__Task goal__.
Please retype the records below exactly as they stand.

Front-end code edit data
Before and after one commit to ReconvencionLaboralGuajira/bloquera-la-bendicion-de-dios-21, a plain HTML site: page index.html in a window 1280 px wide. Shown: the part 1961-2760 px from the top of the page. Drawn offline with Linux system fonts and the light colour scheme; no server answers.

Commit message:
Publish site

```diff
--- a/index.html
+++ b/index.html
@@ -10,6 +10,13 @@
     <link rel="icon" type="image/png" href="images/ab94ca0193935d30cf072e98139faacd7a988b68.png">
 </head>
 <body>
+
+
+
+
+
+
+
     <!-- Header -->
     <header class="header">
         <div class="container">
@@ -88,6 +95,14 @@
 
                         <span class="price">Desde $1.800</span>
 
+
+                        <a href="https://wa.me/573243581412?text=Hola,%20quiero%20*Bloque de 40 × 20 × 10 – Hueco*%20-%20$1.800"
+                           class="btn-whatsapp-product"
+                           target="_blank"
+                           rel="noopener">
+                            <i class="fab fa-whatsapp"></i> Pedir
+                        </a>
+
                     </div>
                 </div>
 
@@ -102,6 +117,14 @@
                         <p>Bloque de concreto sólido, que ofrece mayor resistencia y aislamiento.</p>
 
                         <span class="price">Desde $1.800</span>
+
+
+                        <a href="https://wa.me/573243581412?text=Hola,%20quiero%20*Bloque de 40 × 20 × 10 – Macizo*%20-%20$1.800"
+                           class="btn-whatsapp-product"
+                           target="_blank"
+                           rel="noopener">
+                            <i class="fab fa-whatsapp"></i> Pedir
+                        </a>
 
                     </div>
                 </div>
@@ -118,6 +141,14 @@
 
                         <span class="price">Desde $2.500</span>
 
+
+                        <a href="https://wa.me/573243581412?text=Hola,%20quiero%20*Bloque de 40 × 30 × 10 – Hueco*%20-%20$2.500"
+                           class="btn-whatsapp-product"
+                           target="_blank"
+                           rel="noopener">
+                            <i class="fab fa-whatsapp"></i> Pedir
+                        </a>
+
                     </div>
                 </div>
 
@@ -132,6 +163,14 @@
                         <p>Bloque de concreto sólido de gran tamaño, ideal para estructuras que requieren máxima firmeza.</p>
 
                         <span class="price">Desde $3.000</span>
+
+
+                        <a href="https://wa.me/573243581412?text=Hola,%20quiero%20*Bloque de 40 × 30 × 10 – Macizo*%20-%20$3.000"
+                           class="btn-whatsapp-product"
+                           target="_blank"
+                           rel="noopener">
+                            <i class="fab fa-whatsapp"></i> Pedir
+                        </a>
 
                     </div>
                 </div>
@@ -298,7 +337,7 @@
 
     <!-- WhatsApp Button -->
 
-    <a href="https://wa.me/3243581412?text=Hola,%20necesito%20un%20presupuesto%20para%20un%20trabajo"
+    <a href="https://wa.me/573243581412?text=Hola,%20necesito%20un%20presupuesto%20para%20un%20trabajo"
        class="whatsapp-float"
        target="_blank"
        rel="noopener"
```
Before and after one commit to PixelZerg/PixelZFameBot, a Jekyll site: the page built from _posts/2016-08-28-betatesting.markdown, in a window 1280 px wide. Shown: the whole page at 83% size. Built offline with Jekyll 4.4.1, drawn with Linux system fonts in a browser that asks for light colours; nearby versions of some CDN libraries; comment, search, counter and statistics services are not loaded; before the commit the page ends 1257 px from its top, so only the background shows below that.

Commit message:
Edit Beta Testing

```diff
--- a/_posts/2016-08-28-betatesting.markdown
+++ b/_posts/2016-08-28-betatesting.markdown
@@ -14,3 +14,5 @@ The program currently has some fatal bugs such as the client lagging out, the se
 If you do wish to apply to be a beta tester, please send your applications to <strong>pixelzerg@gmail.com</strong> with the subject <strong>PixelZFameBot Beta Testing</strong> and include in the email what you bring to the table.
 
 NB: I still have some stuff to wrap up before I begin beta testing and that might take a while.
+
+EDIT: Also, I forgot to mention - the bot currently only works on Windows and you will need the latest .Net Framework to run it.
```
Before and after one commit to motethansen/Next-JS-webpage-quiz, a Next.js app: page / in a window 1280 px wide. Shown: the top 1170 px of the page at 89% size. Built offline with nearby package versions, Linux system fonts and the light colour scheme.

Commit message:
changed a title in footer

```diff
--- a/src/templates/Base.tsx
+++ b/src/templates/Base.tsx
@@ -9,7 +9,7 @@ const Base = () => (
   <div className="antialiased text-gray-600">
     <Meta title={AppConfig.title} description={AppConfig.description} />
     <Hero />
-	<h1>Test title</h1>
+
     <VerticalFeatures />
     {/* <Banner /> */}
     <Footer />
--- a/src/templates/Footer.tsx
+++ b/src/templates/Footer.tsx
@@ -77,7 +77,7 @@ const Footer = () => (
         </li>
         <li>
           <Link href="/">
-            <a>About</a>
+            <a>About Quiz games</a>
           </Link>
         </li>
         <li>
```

__Solution to this task__.
Before and after one commit to ReconvencionLaboralGuajira/bloquera-la-bendicion-de-dios-21, a plain HTML site: page index.html in a window 1280 px wide. Shown: the part 1961-2760 px from the top of the page. Drawn offline with Linux system fonts and the light colour scheme; no server answers.

Commit message:
Publish site

```diff
--- a/index.html
+++ b/index.html
@@ -10,6 +10,13 @@
     <link rel="icon" type="image/png" href="images/ab94ca0193935d30cf072e98139faacd7a988b68.png">
 </head>
 <body>
+
+
+
+
+
+
+
     <!-- Header -->
     <header class="header">
         <div class="container">
@@ -88,6 +95,14 @@
 
                         <span class="price">Desde $1.800</span>
 
+
+                        <a href="https://wa.me/573243581412?text=Hola,%20quiero%20*Bloque de 40 × 20 × 10 – Hueco*%20-%20$1.800"
+                           class="btn-whatsapp-product"
+                           target="_blank"
+                           rel="noopener">
+                            <i class="fab fa-whatsapp"></i> Pedir
+                        </a>
+
                     </div>
                 </div>
 
@@ -102,6 +117,14 @@
                         <p>Bloque de concreto sólido, que ofrece mayor resistencia y aislamiento.</p>
 
                         <span class="price">Desde $1.800</span>
+
+
+                        <a href="https://wa.me/573243581412?text=Hola,%20quiero%20*Bloque de 40 × 20 × 10 – Macizo*%20-%20$1.800"
+                           class="btn-whatsapp-product"
+                           target="_blank"
+                           rel="noopener">
+                            <i class="fab fa-whatsapp"></i> Pedir
+                        </a>
 
                     </div>
                 </div>
@@ -118,6 +141,14 @@
 
                         <span class="price">Desde $2.500</span>
 
+
+                        <a href="https://wa.me/573243581412?text=Hola,%20quiero%20*Bloque de 40 × 30 × 10 – Hueco*%20-%20$2.500"
+                           class="btn-whatsapp-product"
+                           target="_blank"
+                           rel="noopener">
+                            <i class="fab fa-whatsapp"></i> Pedir
+                        </a>
+
                     </div>
                 </div>
 
@@ -132,6 +163,14 @@
                         <p>Bloque de concreto sólido de gran tamaño, ideal para estructuras que requieren máxima firmeza.</p>
 
                         <span class="price">Desde $3.000</span>
+
+
+                        <a href="https://wa.me/573243581412?text=Hola,%20quiero%20*Bloque de 40 × 30 × 10 – Macizo*%20-%20$3.000"
+                           class="btn-whatsapp-product"
+                           target="_blank"
+                           rel="noopener">
+                            <i class="fab fa-whatsapp"></i> Pedir
+                        </a>
 
                     </div>
                 </div>
@@ -298,7 +337,7 @@
 
     <!-- WhatsApp Button -->
 
-    <a href="https://wa.me/3243581412?text=Hola,%20necesito%20un%20presupuesto%20para%20un%20trabajo"
+    <a href="https://wa.me/573243581412?text=Hola,%20necesito%20un%20presupuesto%20para%20un%20trabajo"
        class="whatsapp-float"
        target="_blank"
        rel="noopener"
```
Before and after one commit to PixelZerg/PixelZFameBot, a Jekyll site: the page built from _posts/2016-08-28-betatesting.markdown, in a window 1280 px wide. Shown: the whole page at 83% size. Built offline with Jekyll 4.4.1, drawn with Linux system fonts in a browser that asks for light colours; nearby versions of some CDN libraries; comment, search, counter and statistics services are not loaded; before the commit the page ends 1257 px from its top, so only the background shows below that.

Commit message:
Edit Beta Testing

```diff
--- a/_posts/2016-08-28-betatesting.markdown
+++ b/_posts/2016-08-28-betatesting.markdown
@@ -14,3 +14,5 @@ The program currently has some fatal bugs such as the client lagging out, the se
 If you do wish to apply to be a beta tester, please send your applications to <strong>pixelzerg@gmail.com</strong> with the subject <strong>PixelZFameBot Beta Testing</strong> and include in the email what you bring to the table.
 
 NB: I still have some stuff to wrap up before I begin beta testing and that might take a while.
+
+EDIT: Also, I forgot to mention - the bot currently only works on Windows and you will need the latest .Net Framework to run it.
```
Before and after one commit to motethansen/Next-JS-webpage-quiz, a Next.js app: page / in a window 1280 px wide. Shown: the top 1170 px of the page at 89% size. Built offline with nearby package versions, Linux system fonts and the light colour scheme.

Commit message:
changed a title in footer

```diff
--- a/src/templates/Base.tsx
+++ b/src/templates/Base.tsx
@@ -9,7 +9,7 @@ const Base = () => (
   <div className="antialiased text-gray-600">
     <Meta title={AppConfig.title} description={AppConfig.description} />
     <Hero />
-	<h1>Test title</h1>
+
     <VerticalFeatures />
     {/* <Banner /> */}
     <Footer />
--- a/src/templates/Footer.tsx
+++ b/src/templates/Footer.tsx
@@ -77,7 +77,7 @@ const Footer = () => (
         </li>
         <li>
           <Link href="/">
-            <a>About</a>
+            <a>About Quiz games</a>
           </Link>
         </li>
         <li>
```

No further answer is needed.